**Source data**
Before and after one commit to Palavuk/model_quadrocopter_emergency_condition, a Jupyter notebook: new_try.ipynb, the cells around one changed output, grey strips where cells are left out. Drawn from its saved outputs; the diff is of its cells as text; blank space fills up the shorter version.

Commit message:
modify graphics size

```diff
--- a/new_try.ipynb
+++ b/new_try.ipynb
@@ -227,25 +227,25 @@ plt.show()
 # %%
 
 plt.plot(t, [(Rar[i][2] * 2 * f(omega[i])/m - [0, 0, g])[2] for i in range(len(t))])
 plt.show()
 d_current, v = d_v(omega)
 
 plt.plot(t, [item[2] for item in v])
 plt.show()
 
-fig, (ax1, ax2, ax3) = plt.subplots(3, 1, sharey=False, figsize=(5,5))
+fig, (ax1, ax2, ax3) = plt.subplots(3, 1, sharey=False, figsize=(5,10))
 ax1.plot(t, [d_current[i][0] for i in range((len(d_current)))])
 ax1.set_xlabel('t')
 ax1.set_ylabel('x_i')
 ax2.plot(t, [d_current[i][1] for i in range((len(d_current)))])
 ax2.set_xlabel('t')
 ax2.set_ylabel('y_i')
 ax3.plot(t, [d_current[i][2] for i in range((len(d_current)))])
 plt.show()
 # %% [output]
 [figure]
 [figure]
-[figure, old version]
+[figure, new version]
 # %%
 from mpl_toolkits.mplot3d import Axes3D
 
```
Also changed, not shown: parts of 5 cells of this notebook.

==

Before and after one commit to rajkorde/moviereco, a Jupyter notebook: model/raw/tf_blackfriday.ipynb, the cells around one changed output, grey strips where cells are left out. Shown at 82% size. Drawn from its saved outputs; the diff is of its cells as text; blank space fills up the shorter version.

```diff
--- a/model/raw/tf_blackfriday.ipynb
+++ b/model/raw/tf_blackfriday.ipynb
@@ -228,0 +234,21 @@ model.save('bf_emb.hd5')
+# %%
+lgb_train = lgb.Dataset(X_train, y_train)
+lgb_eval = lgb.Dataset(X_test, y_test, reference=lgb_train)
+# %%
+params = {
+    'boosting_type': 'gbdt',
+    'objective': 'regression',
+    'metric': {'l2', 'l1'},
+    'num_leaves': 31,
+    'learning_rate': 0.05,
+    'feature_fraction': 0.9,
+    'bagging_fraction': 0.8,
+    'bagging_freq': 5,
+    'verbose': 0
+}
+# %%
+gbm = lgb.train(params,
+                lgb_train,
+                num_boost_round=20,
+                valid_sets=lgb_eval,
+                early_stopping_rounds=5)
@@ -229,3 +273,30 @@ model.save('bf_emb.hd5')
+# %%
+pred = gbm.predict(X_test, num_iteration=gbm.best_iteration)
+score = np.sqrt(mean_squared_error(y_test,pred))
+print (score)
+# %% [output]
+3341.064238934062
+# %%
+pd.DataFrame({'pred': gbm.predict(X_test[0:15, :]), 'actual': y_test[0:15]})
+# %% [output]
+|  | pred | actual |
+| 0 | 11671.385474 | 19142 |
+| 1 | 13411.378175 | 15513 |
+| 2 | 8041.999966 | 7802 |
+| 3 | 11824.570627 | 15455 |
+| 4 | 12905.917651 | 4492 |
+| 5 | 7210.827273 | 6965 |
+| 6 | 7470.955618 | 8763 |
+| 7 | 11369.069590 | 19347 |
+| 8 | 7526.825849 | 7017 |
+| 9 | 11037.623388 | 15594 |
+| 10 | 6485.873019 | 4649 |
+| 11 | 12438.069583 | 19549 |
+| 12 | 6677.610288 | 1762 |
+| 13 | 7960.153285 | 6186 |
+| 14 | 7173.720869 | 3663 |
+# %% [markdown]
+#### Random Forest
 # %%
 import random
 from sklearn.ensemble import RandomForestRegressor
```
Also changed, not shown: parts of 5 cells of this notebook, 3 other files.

**Aim of the exercise**
The answer should be all lines from the entries above that hold the word "ipynb".

**Solution to this problem**
Before and after one commit to Palavuk/model_quadrocopter_emergency_condition, a Jupyter notebook: new_try.ipynb, the cells around one changed output, grey strips where cells are left out. Drawn from its saved outputs; the diff is of its cells as text; blank space fills up the shorter version.
--- a/new_try.ipynb
+++ b/new_try.ipynb
Before and after one commit to rajkorde/moviereco, a Jupyter notebook: model/raw/tf_blackfriday.ipynb, the cells around one changed output, grey strips where cells are left out. Shown at 82% size. Drawn from its saved outputs; the diff is of its cells as text; blank space fills up the shorter version.
--- a/model/raw/tf_blackfriday.ipynb
+++ b/model/raw/tf_blackfriday.ipynb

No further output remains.